    Where’s the value in the Accord?

    If we temper our ambitions for the review process leading to major change in the sector, is there still value in the process? I think that it’s an essential task to engage, and to maintain the optimism that there might be change if also being realistic that it’s not guaranteed. Here’s my advice for making the most of this year of the Accord:

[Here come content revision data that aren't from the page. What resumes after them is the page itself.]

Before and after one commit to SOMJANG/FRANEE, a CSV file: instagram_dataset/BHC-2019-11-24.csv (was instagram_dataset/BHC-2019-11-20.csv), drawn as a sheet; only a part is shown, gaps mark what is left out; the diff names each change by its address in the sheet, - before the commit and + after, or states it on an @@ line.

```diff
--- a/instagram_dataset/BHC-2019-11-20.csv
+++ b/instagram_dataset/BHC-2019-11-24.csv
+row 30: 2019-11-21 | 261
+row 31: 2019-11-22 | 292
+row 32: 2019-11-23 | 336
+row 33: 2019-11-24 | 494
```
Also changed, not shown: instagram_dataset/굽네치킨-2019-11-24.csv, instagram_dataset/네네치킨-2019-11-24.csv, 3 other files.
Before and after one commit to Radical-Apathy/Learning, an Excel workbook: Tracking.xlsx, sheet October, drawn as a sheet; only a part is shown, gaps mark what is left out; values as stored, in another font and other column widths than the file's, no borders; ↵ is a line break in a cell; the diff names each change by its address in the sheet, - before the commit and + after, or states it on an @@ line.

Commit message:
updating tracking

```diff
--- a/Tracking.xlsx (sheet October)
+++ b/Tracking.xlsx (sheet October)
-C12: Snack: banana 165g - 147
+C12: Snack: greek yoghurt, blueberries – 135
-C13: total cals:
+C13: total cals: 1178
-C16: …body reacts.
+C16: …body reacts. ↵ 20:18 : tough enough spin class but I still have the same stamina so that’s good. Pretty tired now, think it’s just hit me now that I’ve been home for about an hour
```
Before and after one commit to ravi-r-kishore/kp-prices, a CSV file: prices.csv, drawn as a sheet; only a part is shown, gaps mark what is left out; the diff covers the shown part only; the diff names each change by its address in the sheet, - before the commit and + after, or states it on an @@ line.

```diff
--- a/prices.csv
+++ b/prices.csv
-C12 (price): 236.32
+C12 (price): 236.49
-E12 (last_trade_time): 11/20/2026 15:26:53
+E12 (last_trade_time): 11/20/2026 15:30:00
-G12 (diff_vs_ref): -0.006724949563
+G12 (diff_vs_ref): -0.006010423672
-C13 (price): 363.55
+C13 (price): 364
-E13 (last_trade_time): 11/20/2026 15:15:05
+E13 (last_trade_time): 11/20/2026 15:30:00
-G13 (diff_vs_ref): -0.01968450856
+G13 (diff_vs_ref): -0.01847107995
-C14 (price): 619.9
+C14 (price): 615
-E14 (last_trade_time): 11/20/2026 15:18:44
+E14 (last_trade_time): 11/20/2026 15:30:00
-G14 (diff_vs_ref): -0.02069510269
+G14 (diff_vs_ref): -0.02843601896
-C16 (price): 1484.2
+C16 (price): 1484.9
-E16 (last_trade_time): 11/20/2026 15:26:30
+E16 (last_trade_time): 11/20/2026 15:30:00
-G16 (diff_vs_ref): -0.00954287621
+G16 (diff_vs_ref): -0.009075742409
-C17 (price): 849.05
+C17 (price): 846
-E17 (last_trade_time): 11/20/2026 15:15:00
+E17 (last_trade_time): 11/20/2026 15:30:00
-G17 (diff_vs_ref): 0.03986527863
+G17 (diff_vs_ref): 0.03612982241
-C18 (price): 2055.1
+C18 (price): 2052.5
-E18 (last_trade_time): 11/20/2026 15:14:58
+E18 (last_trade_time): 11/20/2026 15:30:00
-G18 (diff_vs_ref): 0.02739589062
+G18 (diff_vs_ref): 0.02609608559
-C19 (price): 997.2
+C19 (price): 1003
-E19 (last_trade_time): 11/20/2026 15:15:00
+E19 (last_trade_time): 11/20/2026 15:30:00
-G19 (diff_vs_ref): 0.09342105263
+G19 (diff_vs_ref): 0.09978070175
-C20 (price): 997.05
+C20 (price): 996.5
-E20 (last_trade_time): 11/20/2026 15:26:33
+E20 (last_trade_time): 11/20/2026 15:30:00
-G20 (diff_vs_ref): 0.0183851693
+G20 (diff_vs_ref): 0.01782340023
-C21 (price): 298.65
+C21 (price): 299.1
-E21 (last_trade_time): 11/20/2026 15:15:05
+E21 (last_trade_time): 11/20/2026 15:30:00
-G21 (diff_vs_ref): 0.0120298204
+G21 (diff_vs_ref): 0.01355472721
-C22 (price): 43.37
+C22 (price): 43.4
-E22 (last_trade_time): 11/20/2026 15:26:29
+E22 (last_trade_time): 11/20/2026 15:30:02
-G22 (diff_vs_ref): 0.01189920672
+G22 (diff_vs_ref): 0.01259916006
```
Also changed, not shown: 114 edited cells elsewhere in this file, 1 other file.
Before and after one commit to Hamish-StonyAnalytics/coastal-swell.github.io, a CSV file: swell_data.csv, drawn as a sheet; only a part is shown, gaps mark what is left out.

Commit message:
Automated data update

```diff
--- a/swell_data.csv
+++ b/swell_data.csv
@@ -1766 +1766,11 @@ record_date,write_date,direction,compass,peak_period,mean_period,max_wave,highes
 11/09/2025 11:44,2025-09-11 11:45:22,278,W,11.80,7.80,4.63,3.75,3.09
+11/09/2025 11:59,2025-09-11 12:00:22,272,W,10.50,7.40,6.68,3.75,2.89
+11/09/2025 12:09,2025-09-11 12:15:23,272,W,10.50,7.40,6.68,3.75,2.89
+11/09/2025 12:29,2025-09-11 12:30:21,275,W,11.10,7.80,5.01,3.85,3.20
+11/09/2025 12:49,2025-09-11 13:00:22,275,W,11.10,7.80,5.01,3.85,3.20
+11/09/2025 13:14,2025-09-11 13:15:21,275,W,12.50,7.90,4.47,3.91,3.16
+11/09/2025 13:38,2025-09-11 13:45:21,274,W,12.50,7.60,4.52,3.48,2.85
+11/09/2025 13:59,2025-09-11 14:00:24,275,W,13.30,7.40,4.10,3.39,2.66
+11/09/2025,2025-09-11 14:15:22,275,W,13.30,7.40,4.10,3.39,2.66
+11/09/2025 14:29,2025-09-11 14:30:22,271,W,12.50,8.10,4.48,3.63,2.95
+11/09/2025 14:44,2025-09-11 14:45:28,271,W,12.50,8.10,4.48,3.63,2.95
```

    1. Assume that there’s no extra money. It’s tempting to look at a review process and to imagine what could change for the higher education sector from additional investment. There isn’t going to be any more money for the sector. This isn’t because the sector isn’t valuable or important, or even that there isn’t a good case for investment. There won’t be extra money because of the macro conditions, because of paying off the borrowing in the pandemic years and focusing extra dollars on sectors which need the money more urgently. In this context, ideas for the Accord need to offer savings, be cost neutral, or very cheap. Ideas for reforming or reorganising the sector to be more efficient are likely to be welcomed by policymakers.
    2. Share your proposals publicly. Teams in universities and other organisations have been working on their documentation for the Accord, and many have shared their responses. But there is more that can be done to communicate about the themes and issues raised and actively with stakeholders not just published on websites. I’d love to see universities engaging students and staff in the conversation about what’s important to them about the future of higher education, and promoting dialogue with communities around the valuable role that institutions play. If we see the traffic as two-way between institutions and the Accord, we miss the opportunity for the rich dialogue with others who matter.
    3. Ensure that marginal ideas are raised. There are well-funded and well-organised lobby groups in the higher education sector which have had a lot of time to hone their skills in policy influence. They will be coordinated in their approach to the Accord and will make compelling arguments. It’s vital that other voices are heard too, and that there is opportunity to explore ideas from different angles. It may be that the lobby groups are right, but their role is to speak for part of the sector not the whole. This is why it’s important for more voices to engage in the process, to offer solutions, and not just leave it to vested interests.

    The Accord process will run its course but there is an opportunity to do more, to add more value to the activity by using the structure of the review to support a dialogue about the place of higher education in society. I have many conversations which surface a concern about universities’ social licence to operate. The sector shouldn’t wait for the outcomes of a review which may or may not have any impact. It is incumbent on leaders across the sector to use the process as a means to broader ends.

    The year of the Accord

    This year, the Australian higher education sector has a timely opportunity for reflection and exploration. The Universities Accord process does not currently face the same challenges as the Augar report, although time will tell if Australia faces similar political upheaval. Nonetheless, it will still take a lot of stars to align to manifest political appetite for major change. The Australian sector has few outlets for public debate on the state of higher education. It’s also a small sector in which a few loud voices are prominent. There is also so much to be positive about in Australian higher education.

    There needs to be improvement; show me a system that doesn’t have issues. Australia should be proud of its universities and celebrate their successes. This year can be one of ideas exploration, of creativity in the solutions which can make the sector better without costing more, and of a rich dialogue within and beyond universities about why they exist and the good they do for society.

    This article was from the QS Insights Magazine, Issue 1. Read the full edition.